Input:
##############################
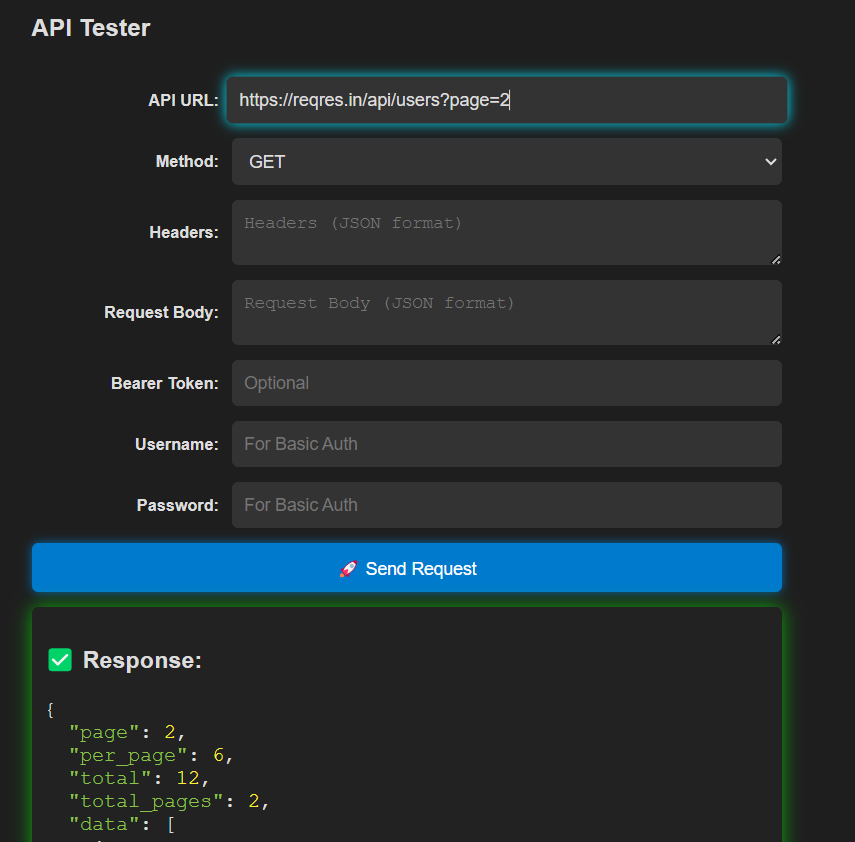
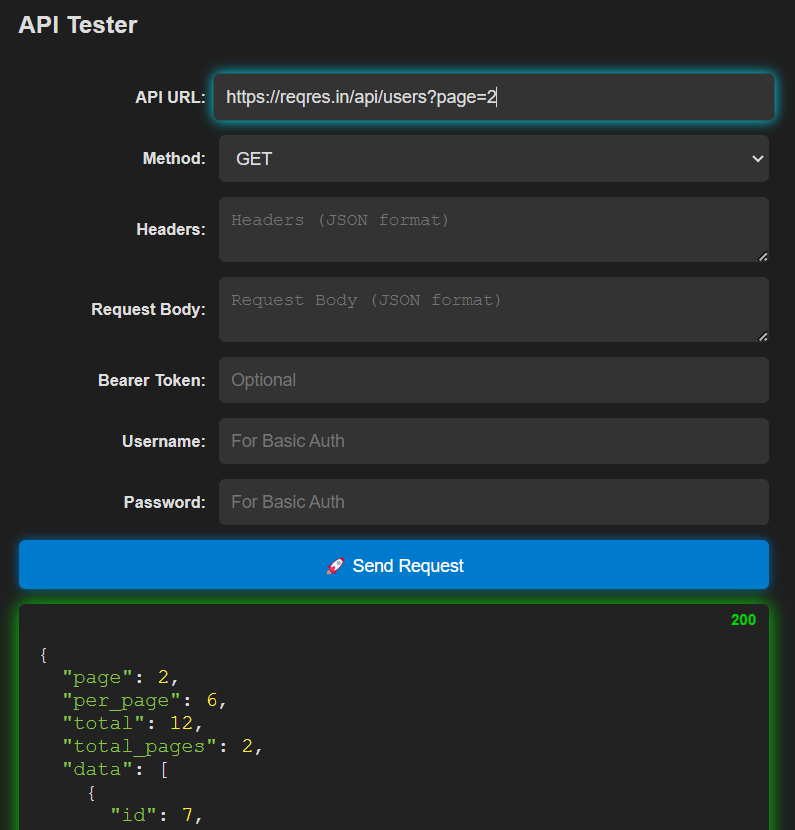
Added status code in response

diff --git a/extension.js b/extension.js
@@ -46,9 +46,9 @@ async function handleApiRequest({ url, method, headers, body, token, username, p
     };
 
     const response = await axios(axiosOptions);
-    return { success: true, data: response.data };
+    return { success: true, statusCode: response.status, data: response.data };
   } catch (error) {
-    return { success: false, error: error.message };
+    return { success: false, statusCode: error.response?.status || "Unknown", error: error.message };
   }
 }
 
@@ -111,25 +111,43 @@ function getWebviewContent() {
           transform: scale(1.05);
         }
         .json-container {
+          position: relative;
           background: #222;
-          padding: 10px;
+          padding: 15px;
           border-radius: 5px;
           font-size: 16px;
           white-space: pre-wrap;
           word-wrap: break-word;
           transition: box-shadow 0.3s ease-in-out;
+          display: flex;
+          flex-direction: column;
+          align-items: flex-start;  /* Ensures text starts at the top */
         }
         .success {
-          box-shadow: 0 0 15px rgba(0, 255, 0, 0.6);
+          box-shadow: 0 0 15px rgba(0, 255, 0, 0.8);
         }
         .error {
-          box-shadow: 0 0 15px rgba(255, 0, 0, 0.6);
+          box-shadow: 0 0 20px rgba(255, 50, 50, 0.9);  /* More intense red glow */
         }
-        .key { color: #f08d49; }  /* Orange for keys */
-        .string { color: #8bc34a; }  /* Green for strings */
-        .number { color: #ffeb3b; }  /* Yellow for numbers */
-        .boolean { color: #03a9f4; }  /* Blue for booleans */
-        .null { color: #ff5722; }  /* Red for null */
+        .status-code {
+          position: absolute;
+          top: 5px;
+          right: 10px;
+          font-size: 12px;
+          font-weight: bold;
+          opacity: 0.8;
+        }
+        .status-success {
+          color: #00ff00;
+        }
+        .status-error {
+          color: #ff3333;  /* Brighter red */
+        }
+        .key { color: #f08d49; }  
+        .string { color: #8bc34a; }  
+        .number { color: #ffeb3b; }  
+        .boolean { color: #03a9f4; }  
+        .null { color: #ff5722; }  
       </style>
     </head>
     <body>
@@ -205,10 +223,16 @@ function getWebviewContent() {
           if (message.command === "response") {
             if (message.response.success) {
               responseDiv.className = "json-container success";
-              responseDiv.innerHTML = "<h3>✅ Response:</h3><pre>" + syntaxHighlight(JSON.stringify(message.response.data, null, 2)) + "</pre>";
+              responseDiv.innerHTML = \`
+                <div class="status-code status-success">\${message.response.statusCode}</div>
+                <pre>\${syntaxHighlight(JSON.stringify(message.response.data, null, 2))}</pre>
+              \`;
             } else {
               responseDiv.className = "json-container error";
-              responseDiv.innerHTML = "<h3 style='color:red;'>❌ Error:</h3><pre>" + message.response.error + "</pre>";
+              responseDiv.innerHTML = \`
+                <div class="status-code status-error">\${message.response.statusCode || "Error"}</div>
+                <pre>\${message.response.error}</pre>
+              \`;
             }
           }
         });
@@ -236,6 +260,9 @@ function getWebviewContent() {
     </html>
   `;
 }
+
+
+
 
 exports.activate = activate;
 function deactivate() { }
##############################
Problem description: The copy you output must match the entries above exactly, except that it has no pictures.

Response area:
Added status code in response

diff --git a/extension.js b/extension.js
@@ -46,9 +46,9 @@ async function handleApiRequest({ url, method, headers, body, token, username, p
     };
 
     const response = await axios(axiosOptions);
-    return { success: true, data: response.data };
+    return { success: true, statusCode: response.status, data: response.data };
   } catch (error) {
-    return { success: false, error: error.message };
+    return { success: false, statusCode: error.response?.status || "Unknown", error: error.message };
   }
 }
 
@@ -111,25 +111,43 @@ function getWebviewContent() {
           transform: scale(1.05);
         }
         .json-container {
+          position: relative;
           background: #222;
-          padding: 10px;
+          padding: 15px;
           border-radius: 5px;
           font-size: 16px;
           white-space: pre-wrap;
           word-wrap: break-word;
           transition: box-shadow 0.3s ease-in-out;
+          display: flex;
+          flex-direction: column;
+          align-items: flex-start;  /* Ensures text starts at the top */
         }
         .success {
-          box-shadow: 0 0 15px rgba(0, 255, 0, 0.6);
+          box-shadow: 0 0 15px rgba(0, 255, 0, 0.8);
         }
         .error {
-          box-shadow: 0 0 15px rgba(255, 0, 0, 0.6);
+          box-shadow: 0 0 20px rgba(255, 50, 50, 0.9);  /* More intense red glow */
         }
-        .key { color: #f08d49; }  /* Orange for keys */
-        .string { color: #8bc34a; }  /* Green for strings */
-        .number { color: #ffeb3b; }  /* Yellow for numbers */
-        .boolean { color: #03a9f4; }  /* Blue for booleans */
-        .null { color: #ff5722; }  /* Red for null */
+        .status-code {
+          position: absolute;
+          top: 5px;
+          right: 10px;
+          font-size: 12px;
+          font-weight: bold;
+          opacity: 0.8;
+        }
+        .status-success {
+          color: #00ff00;
+        }
+        .status-error {
+          color: #ff3333;  /* Brighter red */
+        }
+        .key { color: #f08d49; }  
+        .string { color: #8bc34a; }  
+        .number { color: #ffeb3b; }  
+        .boolean { color: #03a9f4; }  
+        .null { color: #ff5722; }  
       </style>
     </head>
     <body>
@@ -205,10 +223,16 @@ function getWebviewContent() {
           if (message.command === "response") {
             if (message.response.success) {
               responseDiv.className = "json-container success";
-              responseDiv.innerHTML = "<h3>✅ Response:</h3><pre>" + syntaxHighlight(JSON.stringify(message.response.data, null, 2)) + "</pre>";
+              responseDiv.innerHTML = \`
+                <div class="status-code status-success">\${message.response.statusCode}</div>
+                <pre>\${syntaxHighlight(JSON.stringify(message.response.data, null, 2))}</pre>
+              \`;
             } else {
               responseDiv.className = "json-container error";
-              responseDiv.innerHTML = "<h3 style='color:red;'>❌ Error:</h3><pre>" + message.response.error + "</pre>";
+              responseDiv.innerHTML = \`
+                <div class="status-code status-error">\${message.response.statusCode || "Error"}</div>
+                <pre>\${message.response.error}</pre>
+              \`;
             }
           }
         });
@@ -236,6 +260,9 @@ function getWebviewContent() {
     </html>
   `;
 }
+
+
+
 
 exports.activate = activate;
 function deactivate() { }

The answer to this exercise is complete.